The UK is understood for a lot of issues—its weird love of monarchy, its militant soccer followers, its ever-increasing price of residing, and, in fact, ingesting tea. Once I lived in England, ingesting tea turned part of my persona as effectively, a lot in order that I had a favourite (Twinings). However even I, an American who has extra understanding of British tradition than most, can not perceive for the lifetime of me who the fuck would need to purchase Yorkshire Tea-branded PlayStation 5 and Xbox controllers that price £150.
The controllers, that are at present on sale on the official Yorkshire Tea retailer web site, are designed by POPeART, an organization that, so far as I can inform, additionally sells NFTs. The design is supposed to reference the field wherein Yorkshire Tea baggage come, with vivid purple on the DualSense touchpad and alongside the bottom-right a part of the Xbox Sequence X/S controller. The bucolic British area seen on the field can be emblazoned on them, full with a cute little sheep within the backside left.
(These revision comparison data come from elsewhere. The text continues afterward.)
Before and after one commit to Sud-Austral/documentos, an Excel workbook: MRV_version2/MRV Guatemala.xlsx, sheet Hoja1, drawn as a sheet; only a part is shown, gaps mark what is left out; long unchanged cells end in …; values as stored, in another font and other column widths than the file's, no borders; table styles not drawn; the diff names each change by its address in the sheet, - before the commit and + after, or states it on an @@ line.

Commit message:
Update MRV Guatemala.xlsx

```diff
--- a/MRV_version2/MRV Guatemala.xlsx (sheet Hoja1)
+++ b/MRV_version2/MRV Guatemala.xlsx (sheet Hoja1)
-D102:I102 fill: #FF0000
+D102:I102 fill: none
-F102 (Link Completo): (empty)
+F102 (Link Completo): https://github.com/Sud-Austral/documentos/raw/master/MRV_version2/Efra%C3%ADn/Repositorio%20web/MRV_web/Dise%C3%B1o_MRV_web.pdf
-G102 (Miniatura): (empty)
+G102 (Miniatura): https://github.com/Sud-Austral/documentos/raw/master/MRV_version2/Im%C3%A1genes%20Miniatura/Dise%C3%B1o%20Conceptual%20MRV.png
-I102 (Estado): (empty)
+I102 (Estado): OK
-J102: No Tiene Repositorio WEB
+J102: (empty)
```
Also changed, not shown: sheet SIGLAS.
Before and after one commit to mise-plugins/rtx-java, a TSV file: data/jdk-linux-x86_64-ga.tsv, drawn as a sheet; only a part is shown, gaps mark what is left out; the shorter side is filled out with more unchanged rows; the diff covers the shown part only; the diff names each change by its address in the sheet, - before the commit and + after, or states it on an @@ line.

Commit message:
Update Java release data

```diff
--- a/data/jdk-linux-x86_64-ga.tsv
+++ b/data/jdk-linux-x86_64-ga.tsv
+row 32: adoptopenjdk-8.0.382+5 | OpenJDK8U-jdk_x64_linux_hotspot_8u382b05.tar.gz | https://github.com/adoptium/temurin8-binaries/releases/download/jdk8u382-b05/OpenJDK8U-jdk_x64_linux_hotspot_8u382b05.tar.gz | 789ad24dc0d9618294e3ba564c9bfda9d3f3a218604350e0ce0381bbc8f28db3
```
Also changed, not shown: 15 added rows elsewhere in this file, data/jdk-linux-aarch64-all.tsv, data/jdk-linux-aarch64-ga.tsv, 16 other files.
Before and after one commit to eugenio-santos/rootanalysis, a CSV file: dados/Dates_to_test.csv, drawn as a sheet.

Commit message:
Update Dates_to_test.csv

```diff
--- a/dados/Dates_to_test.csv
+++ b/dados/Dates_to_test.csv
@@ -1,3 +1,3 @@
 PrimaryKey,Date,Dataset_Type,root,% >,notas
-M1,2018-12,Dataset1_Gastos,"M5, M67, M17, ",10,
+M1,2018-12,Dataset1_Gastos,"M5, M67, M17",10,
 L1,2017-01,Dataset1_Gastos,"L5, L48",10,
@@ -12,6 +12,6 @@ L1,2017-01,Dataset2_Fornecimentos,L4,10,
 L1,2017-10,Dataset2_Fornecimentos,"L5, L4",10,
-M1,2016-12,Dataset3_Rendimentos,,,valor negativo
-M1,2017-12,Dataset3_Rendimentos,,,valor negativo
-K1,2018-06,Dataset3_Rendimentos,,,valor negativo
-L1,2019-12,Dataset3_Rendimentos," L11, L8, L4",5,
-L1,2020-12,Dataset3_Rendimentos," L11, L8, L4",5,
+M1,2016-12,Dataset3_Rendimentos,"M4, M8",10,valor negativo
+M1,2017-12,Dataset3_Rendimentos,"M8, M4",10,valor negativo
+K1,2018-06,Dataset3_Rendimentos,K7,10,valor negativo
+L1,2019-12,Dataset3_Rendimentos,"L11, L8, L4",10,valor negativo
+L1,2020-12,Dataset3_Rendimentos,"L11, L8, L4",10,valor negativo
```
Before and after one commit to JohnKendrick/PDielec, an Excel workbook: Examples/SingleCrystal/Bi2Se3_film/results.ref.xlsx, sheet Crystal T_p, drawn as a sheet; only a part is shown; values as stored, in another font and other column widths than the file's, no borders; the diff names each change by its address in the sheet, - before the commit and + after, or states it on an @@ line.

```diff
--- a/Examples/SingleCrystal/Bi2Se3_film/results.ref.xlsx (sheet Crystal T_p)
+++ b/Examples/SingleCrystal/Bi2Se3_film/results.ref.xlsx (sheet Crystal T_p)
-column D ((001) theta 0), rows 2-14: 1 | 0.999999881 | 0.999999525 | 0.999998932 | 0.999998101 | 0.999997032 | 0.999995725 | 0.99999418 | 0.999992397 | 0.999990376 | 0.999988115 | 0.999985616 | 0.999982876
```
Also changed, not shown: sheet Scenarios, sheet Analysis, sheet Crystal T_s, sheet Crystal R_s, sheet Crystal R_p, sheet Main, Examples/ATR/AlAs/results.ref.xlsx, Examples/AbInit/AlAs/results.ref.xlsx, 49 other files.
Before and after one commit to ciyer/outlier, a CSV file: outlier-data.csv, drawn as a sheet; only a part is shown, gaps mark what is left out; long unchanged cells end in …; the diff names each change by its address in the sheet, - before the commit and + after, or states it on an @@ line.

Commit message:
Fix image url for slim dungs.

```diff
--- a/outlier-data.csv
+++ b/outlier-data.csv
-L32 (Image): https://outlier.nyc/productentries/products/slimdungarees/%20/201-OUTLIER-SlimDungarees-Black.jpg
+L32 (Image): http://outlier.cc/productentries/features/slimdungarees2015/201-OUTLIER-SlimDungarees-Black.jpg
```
However they’re, for some motive, greater than double the price of a normal controller for both console—£150 is about $190, whereas shopping for an everyday ol’ DualSense or Xbox gamepad within the land of tea and crumpets will run you about £60. They usually don’t include any particular goodies, both. Yorkshire Tea’s official X (previously Twitter) account acknowledged the price, saying:
Sorry they’re not cheaper! Imagine it or not we’re not being profitable on these. It’s a small run of a Popeart customized design which we initially contemplated simply making one among as a advertising and marketing factor, after which thought: what if we truly make them available for purchase?
As of the time of writing, each controllers nonetheless look like in inventory, although they’re solely obtainable within the UK. I do know that there’s a chasm of cultural variations between us and our former rulers, however I really can not wrap my head round who would need to spend a lot on these—particularly because the designs look like customized wraps and aren’t printed immediately on the pads.
Anyway, I’m off to go do the rather more American factor: spend $150 on a routine healthcare go to.